━━━━━ PROVIDED RECORDS ━━━━━

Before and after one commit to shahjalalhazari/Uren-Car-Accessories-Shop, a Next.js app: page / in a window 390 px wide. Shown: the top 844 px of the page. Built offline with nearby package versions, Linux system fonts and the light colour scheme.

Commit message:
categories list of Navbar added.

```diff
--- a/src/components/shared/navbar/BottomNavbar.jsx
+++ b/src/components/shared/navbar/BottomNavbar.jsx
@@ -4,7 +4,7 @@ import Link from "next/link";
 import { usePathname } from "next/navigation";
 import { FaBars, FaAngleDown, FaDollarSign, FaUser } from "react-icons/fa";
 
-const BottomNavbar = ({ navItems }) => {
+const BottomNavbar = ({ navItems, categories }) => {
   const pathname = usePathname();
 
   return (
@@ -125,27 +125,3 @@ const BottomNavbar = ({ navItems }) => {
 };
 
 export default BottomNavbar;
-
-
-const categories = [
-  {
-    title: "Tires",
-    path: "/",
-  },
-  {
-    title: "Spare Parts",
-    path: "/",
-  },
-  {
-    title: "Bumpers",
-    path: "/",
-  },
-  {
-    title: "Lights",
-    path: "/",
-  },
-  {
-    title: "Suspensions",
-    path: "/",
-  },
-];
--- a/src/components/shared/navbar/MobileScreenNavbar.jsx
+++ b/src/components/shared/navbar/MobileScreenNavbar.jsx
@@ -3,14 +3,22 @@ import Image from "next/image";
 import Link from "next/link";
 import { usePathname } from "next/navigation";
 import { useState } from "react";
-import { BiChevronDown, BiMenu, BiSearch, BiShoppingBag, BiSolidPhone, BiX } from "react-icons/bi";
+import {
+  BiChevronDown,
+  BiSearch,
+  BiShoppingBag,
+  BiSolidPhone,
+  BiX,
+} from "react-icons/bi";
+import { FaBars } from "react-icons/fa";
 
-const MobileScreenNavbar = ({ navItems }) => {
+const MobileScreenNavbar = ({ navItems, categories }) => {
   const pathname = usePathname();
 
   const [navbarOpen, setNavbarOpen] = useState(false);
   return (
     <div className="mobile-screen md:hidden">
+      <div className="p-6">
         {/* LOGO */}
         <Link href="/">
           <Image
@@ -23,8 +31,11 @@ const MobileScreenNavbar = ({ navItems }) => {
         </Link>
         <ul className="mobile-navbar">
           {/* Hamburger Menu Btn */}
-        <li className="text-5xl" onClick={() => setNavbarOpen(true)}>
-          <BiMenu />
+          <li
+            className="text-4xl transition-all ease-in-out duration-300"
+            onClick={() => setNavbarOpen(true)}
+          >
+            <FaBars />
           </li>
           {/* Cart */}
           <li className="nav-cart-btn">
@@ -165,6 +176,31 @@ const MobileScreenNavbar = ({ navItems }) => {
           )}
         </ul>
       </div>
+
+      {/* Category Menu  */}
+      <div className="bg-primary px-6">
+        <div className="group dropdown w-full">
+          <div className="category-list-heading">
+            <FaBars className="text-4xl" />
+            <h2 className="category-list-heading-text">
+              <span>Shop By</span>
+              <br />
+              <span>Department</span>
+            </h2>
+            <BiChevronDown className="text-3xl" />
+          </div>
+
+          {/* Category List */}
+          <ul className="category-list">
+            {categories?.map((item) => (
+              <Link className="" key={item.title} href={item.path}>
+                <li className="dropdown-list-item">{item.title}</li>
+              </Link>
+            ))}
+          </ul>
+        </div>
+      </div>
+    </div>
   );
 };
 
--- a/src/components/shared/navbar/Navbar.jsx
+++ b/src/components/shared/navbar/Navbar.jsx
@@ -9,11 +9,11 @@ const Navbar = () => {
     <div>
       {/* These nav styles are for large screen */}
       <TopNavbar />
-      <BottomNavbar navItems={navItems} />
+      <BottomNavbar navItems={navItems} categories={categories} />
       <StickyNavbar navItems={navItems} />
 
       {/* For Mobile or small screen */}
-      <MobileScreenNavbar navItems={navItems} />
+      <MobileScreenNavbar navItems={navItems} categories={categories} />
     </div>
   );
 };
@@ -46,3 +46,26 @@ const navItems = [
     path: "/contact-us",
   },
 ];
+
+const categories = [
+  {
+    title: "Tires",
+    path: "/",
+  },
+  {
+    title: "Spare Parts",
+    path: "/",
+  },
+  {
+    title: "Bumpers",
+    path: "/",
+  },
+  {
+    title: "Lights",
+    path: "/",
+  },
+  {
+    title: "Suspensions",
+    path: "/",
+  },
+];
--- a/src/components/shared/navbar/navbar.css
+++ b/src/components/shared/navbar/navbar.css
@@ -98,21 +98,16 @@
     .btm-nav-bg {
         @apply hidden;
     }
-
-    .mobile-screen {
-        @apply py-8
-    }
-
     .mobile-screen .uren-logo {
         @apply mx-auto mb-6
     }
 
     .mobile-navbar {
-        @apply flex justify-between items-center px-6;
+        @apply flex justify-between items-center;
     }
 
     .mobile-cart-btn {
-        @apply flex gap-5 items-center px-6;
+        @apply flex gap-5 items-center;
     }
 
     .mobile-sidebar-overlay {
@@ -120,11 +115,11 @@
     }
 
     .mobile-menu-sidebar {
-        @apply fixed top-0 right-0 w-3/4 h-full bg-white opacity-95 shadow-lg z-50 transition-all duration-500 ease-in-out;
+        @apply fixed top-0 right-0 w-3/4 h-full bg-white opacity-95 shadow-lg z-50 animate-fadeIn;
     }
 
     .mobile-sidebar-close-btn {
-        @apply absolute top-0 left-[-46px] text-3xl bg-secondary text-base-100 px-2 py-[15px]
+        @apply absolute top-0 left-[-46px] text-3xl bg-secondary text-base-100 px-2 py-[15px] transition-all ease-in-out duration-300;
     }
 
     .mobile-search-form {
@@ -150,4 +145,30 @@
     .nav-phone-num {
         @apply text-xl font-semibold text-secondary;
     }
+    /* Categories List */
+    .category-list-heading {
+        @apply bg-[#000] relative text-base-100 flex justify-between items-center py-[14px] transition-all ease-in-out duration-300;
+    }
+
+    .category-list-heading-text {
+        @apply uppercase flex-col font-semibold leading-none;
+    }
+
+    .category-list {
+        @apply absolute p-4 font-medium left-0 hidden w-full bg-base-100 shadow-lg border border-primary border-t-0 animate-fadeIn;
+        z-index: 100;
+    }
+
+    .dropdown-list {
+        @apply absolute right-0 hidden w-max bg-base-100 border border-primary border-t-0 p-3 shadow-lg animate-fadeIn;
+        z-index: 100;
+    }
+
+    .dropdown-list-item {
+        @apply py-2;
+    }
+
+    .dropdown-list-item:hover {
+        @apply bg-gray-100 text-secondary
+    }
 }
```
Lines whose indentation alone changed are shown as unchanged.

━━━━━

ACTIVITY - Gather from the records above every line containing the string "components".

EXERCISE RESULT -
--- a/src/components/shared/navbar/BottomNavbar.jsx
+++ b/src/components/shared/navbar/BottomNavbar.jsx
--- a/src/components/shared/navbar/MobileScreenNavbar.jsx
+++ b/src/components/shared/navbar/MobileScreenNavbar.jsx
--- a/src/components/shared/navbar/Navbar.jsx
+++ b/src/components/shared/navbar/Navbar.jsx
--- a/src/components/shared/navbar/navbar.css
+++ b/src/components/shared/navbar/navbar.css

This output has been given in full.